Brazil's national space agency, INPE, identified 6,803 fires in the Amazon region in July 2020, up from 5,318 the year before.
The figure is all the more troubling given that 2019 was already a devastating year for fires in the Amazon, triggering global outcry.
That has put pressure on Brazil, which holds around 60 percent of the Amazon, to do more to protect the massive forest, seen as vital to containing the impact of climate change.
The fires are largely set to clear land illegally for farming, ranching and mining.
Activists accuse Brazilian President Jair Bolsonaro, a far-right climate change skeptic, of encouraging the deforestation with calls to open up the rainforest to agriculture and industry.
On July 30 alone, satellites detected 1,007 fires in the Amazon, INPE said.
That was the worst single day for fires in the month of July since 2005, said environmental group Greenpeace.
"More than 1,000 fires in a single day is a 15-year record and shows the government's strategy of media-spectacle operations is not working on the ground," Greenpeace spokesman Romulo Batista said in a statement.
Bolsonaro has deployed the army to fight the fires, but activists say that does not go far enough to address the causes of the problem.
Fires increased 77 percent on indigenous lands and 50 percent on protected nature reserves from July 2019, Greenpeace said, showing how illegal activities are increasingly encroaching on those areas.
Fire season in the region typically runs from around June to October.
Exacerbating the situation this year, experts say the resulting smoke risks causing a spike in respiratory emergencies in a region already hit hard by COVID-19.
Brazil has more infections and deaths from the new coronavirus than any country except the United States: more than 2.6 million and 92,000, respectively.

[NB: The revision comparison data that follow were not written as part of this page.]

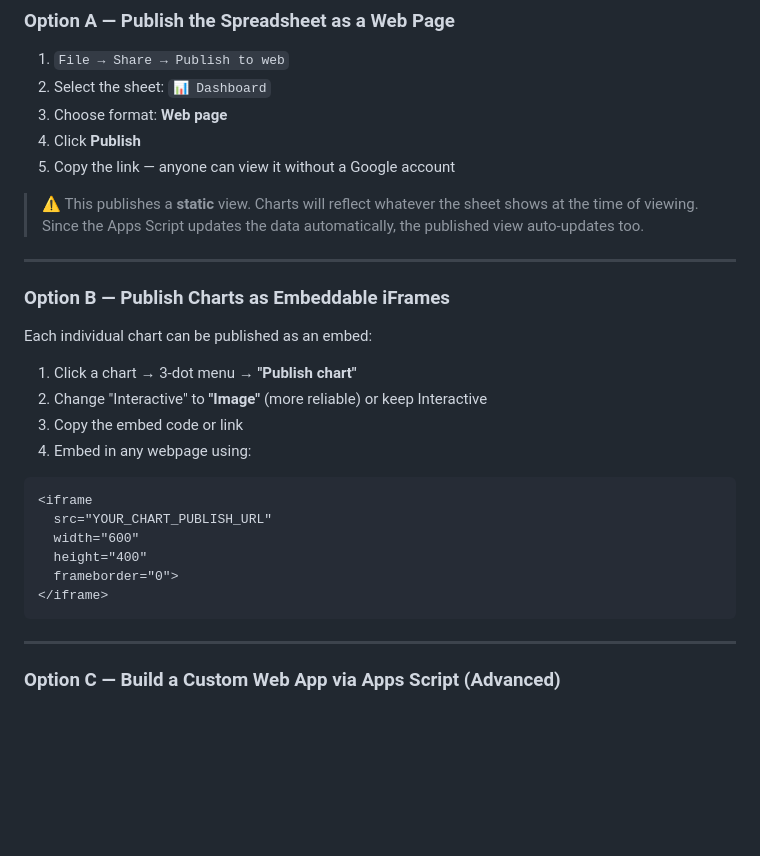
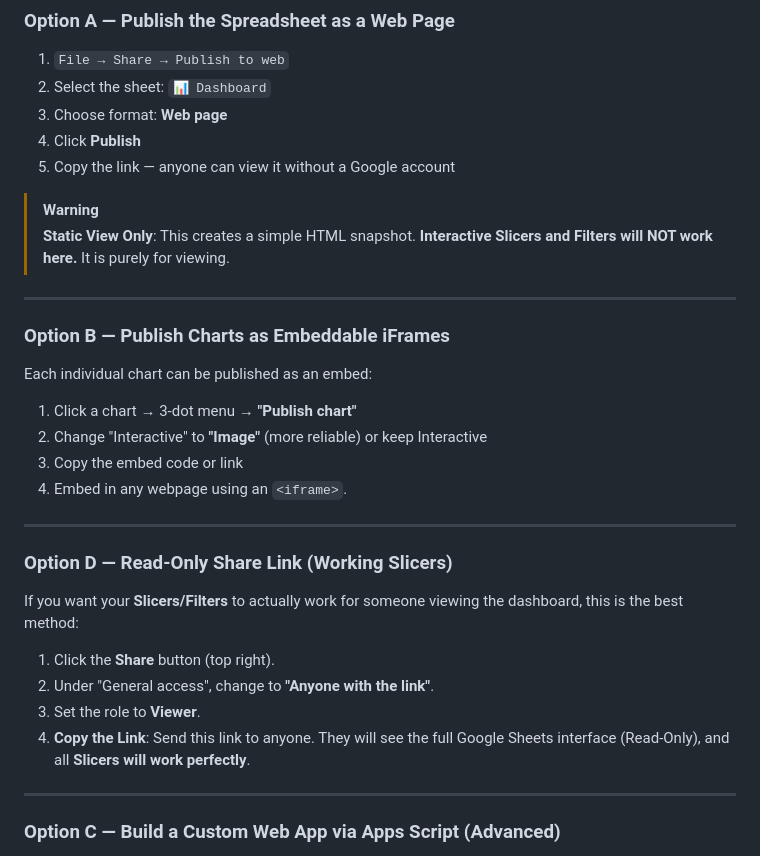
Before and after one commit to JOLT-dailyAi/VibeDrips, a Markdown page: docs/cloudflare-analytics-reports.md, the part around the change. Drawn GitHub-style; blank space fills up the shorter version.

Commit message:
docs: clarify slicer limitations and add interactive sharing option

````diff
--- a/docs/cloudflare-analytics-reports.md
+++ b/docs/cloudflare-analytics-reports.md
@@ -119,7 +119,8 @@ You can publish your Google Sheet as a **read-only web app** so anyone with the
 4. Click **Publish**
 5. Copy the link — anyone can view it without a Google account
 
-> ⚠️ This publishes a **static** view. Charts will reflect whatever the sheet shows at the time of viewing. Since the Apps Script updates the data automatically, the published view auto-updates too.
+> [!WARNING]
+> **Static View Only**: This creates a simple HTML snapshot. **Interactive Slicers and Filters will NOT work here.** It is purely for viewing.
 
 ---
 
@@ -130,16 +131,18 @@ Each individual chart can be published as an embed:
 1. Click a chart → 3-dot menu → **"Publish chart"**
 2. Change "Interactive" to **"Image"** (more reliable) or keep Interactive
 3. Copy the embed code or link
-4. Embed in any webpage using:
+4. Embed in any webpage using an `<iframe>`.
 
-```html
-<iframe
-  src="YOUR_CHART_PUBLISH_URL"
-  width="600"
-  height="400"
-  frameborder="0">
-</iframe>
-```
+---
+
+### Option D — Read-Only Share Link (Working Slicers)
+
+If you want your **Slicers/Filters** to actually work for someone viewing the dashboard, this is the best method:
+
+1. Click the **Share** button (top right).
+2. Under "General access", change to **"Anyone with the link"**.
+3. Set the role to **Viewer**.
+4. **Copy the Link**: Send this link to anyone. They will see the full Google Sheets interface (Read-Only), and all **Slicers will work perfectly**.
 
 ---
 
````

INPE data had already showed it was a record-breaking July for fires in the Brazilian Pantanal, the largest tropical wetlands in the world.
There were 1,684 fires there last month, more than triple the number in July 2019.